falling water became an instant national historic landmark the second it graced the cover of time magazine in 1938. a house that was literally built to appear that it floated on a waterfall, captured the imaginations and creative minds of a generation.
america's most famous architect, frank lloyd wright, was commissioned by the kaufmann family to propose and design a new summer vacation home on the families expansive mountainous estate. located southeast of pittsburgh in the area known as bear run, the kaufmann family knew that their love and wright's love of nature would be a key element to the design of their new home.

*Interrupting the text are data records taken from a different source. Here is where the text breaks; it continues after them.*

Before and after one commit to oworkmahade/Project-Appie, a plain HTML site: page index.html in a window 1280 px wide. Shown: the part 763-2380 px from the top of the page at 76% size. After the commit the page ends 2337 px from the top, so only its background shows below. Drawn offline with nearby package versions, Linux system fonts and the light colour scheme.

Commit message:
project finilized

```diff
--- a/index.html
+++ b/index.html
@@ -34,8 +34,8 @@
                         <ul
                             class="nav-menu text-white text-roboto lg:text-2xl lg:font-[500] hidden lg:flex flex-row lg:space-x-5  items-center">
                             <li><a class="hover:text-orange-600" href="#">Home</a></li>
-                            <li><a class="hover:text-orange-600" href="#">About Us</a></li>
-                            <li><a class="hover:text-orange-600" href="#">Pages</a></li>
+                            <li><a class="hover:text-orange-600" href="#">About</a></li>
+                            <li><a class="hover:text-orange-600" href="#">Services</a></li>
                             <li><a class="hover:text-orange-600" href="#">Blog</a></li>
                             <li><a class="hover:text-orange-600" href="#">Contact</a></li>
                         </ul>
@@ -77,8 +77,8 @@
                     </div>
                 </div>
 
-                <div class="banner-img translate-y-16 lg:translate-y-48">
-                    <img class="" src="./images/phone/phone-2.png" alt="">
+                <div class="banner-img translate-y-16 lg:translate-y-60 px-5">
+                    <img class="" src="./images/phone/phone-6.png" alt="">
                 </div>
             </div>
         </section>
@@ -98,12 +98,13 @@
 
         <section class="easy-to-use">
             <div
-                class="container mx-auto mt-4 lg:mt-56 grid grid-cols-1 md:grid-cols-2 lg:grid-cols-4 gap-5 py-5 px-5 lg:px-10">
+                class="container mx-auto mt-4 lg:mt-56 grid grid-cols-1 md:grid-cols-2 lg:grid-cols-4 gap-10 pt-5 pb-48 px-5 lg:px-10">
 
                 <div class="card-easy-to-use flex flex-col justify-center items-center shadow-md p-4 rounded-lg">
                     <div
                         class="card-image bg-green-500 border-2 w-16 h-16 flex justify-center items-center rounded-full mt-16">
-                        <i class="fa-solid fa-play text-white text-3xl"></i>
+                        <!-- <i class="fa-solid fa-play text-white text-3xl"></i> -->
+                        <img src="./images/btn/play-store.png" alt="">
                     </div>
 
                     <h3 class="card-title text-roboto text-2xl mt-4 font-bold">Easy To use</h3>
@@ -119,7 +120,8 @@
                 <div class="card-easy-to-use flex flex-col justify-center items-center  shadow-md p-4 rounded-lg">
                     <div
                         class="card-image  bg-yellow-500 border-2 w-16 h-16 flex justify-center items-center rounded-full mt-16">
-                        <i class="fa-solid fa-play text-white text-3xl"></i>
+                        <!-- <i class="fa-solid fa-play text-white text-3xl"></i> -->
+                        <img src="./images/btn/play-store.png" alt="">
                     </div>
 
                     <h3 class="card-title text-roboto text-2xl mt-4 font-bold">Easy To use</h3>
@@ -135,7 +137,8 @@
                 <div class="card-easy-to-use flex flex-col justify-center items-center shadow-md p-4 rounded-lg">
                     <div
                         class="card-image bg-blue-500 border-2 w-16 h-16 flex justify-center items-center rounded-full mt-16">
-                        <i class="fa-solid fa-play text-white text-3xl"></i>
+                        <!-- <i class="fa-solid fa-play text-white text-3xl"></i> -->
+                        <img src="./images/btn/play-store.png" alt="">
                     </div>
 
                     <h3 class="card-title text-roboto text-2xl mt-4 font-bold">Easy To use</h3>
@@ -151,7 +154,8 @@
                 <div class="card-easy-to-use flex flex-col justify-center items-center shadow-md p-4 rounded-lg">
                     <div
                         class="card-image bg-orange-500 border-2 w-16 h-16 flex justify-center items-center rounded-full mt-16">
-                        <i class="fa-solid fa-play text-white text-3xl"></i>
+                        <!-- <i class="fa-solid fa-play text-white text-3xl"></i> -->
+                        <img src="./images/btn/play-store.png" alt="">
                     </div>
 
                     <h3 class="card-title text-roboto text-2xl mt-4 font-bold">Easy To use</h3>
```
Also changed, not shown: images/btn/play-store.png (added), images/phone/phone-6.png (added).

inspired by his modern designs, and the influence of their son, the kaufmann family fully embraced wright's radical idea to construct a house on top of a running and active waterfall. he told them that he wanted them to live with the waterfall, to make them a part of their everyday life, and not just to look at them now and then.

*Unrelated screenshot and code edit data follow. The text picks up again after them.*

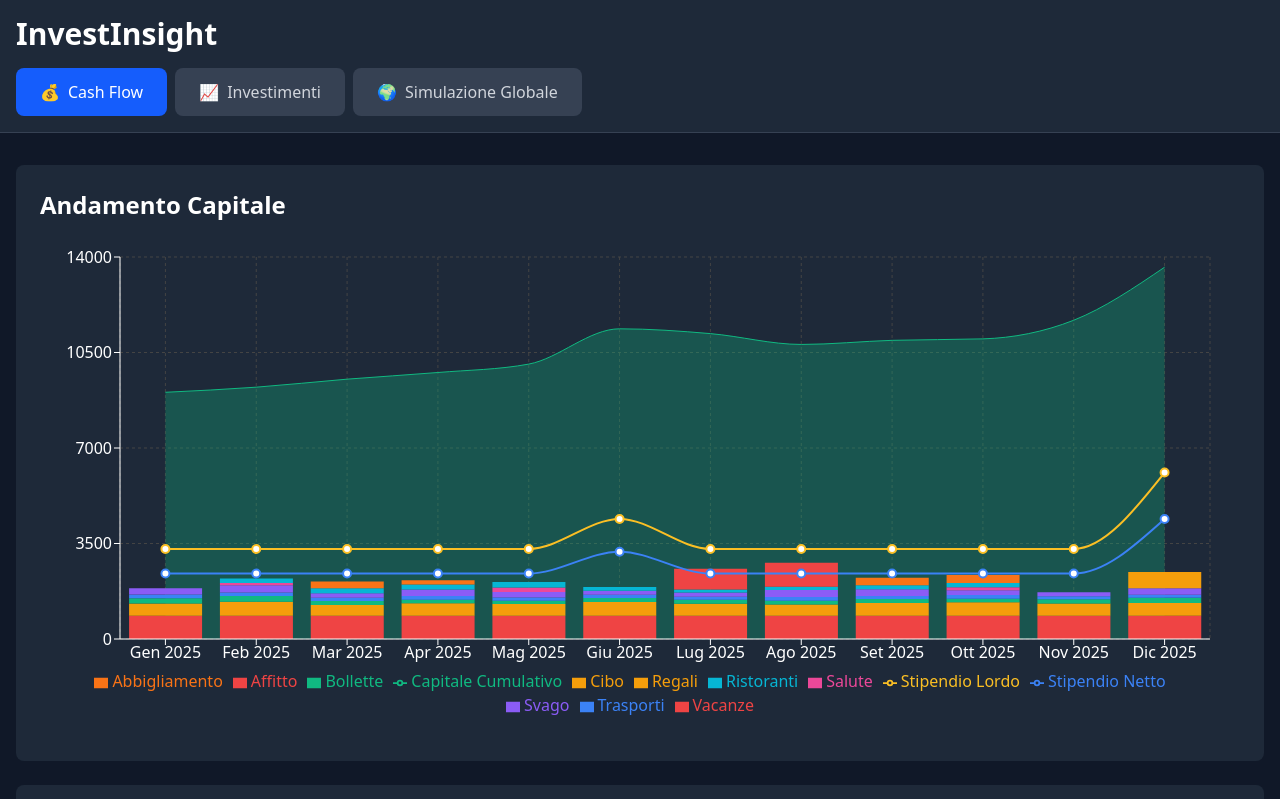
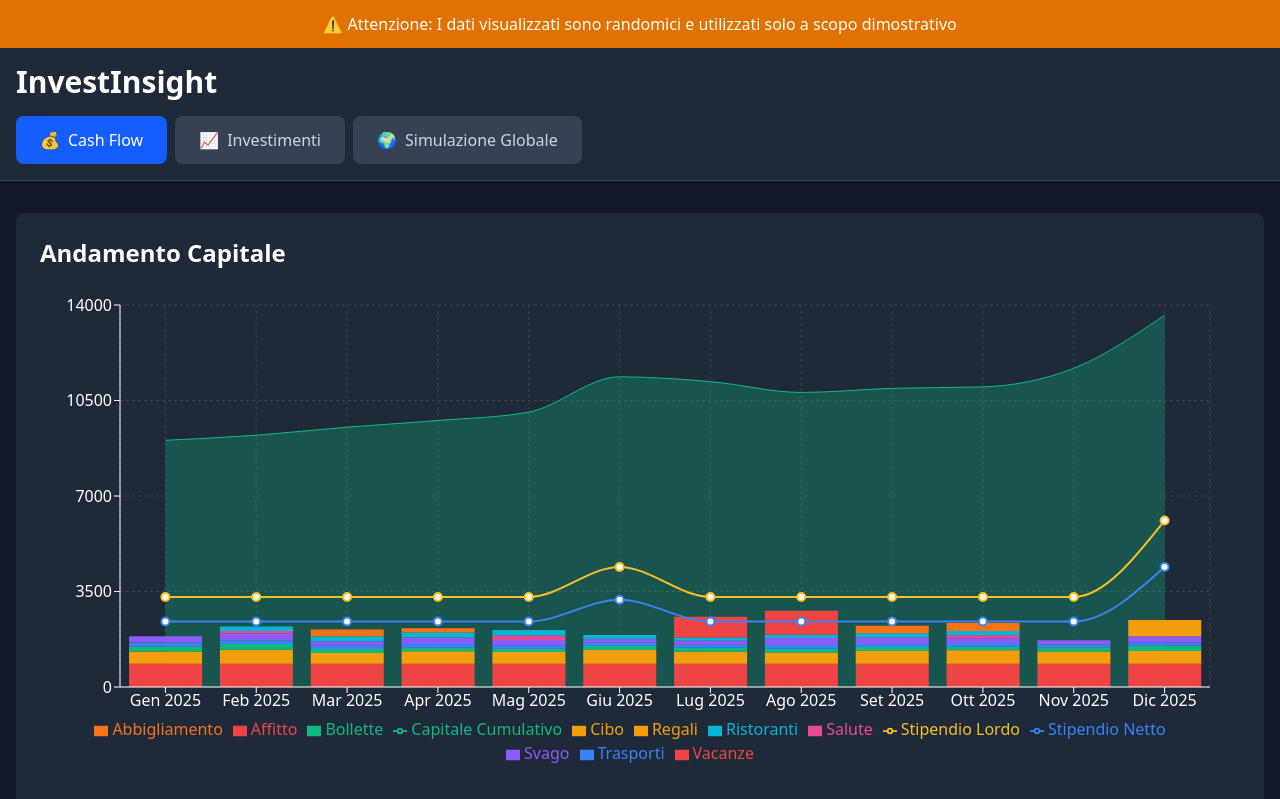
Before and after one commit to mirkobosetti/investinsight.me, a React (Vite) app: page / in a window 1280 px wide. Shown: the top 799 px of the page. Built offline with nearby package versions, Linux system fonts and the light colour scheme.

Commit message:
feat: add warning banner for random data display and configure GitHub Pages deployment

```diff
--- a/src/App.tsx
+++ b/src/App.tsx
@@ -23,6 +23,15 @@ function App() {
 
   return (
     <div className="min-h-screen bg-gray-900 text-white">
+      {/* Warning Banner */}
+      <div className="bg-amber-600 text-white">
+        <div className="container mx-auto px-4 py-3 text-center">
+          <p className="font-medium">
+            ⚠️ Attenzione: I dati visualizzati sono randomici e utilizzati solo a scopo dimostrativo
+          </p>
+        </div>
+      </div>
+
       {/* Header */}
       <header className="bg-gray-800 border-b border-gray-700">
         <div className="container mx-auto px-4 py-4">
--- a/vite.config.ts
+++ b/vite.config.ts
@@ -4,5 +4,6 @@ import tailwindcss from '@tailwindcss/vite'
 
 // https://vite.dev/config/
 export default defineConfig({
-  plugins: [react(), tailwindcss()]
+  plugins: [react(), tailwindcss()],
+  base: '/investinsight.me/'
 })
```
Also changed, not shown: 1 other file (tests, documents, lock files or other folders).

started construction in 1935, it took just course to three years to complete this project. the main house will total 5,330 square feet with 2885 square feet dedicated to interior and 2,445 square towards terraces. an accompanying quest house would use 1,700 square feet. the final cost would equal $155,000, which seems like a small price to pay for a structure that has had over 4.5 million people visit since its grand opening to the public in 1964.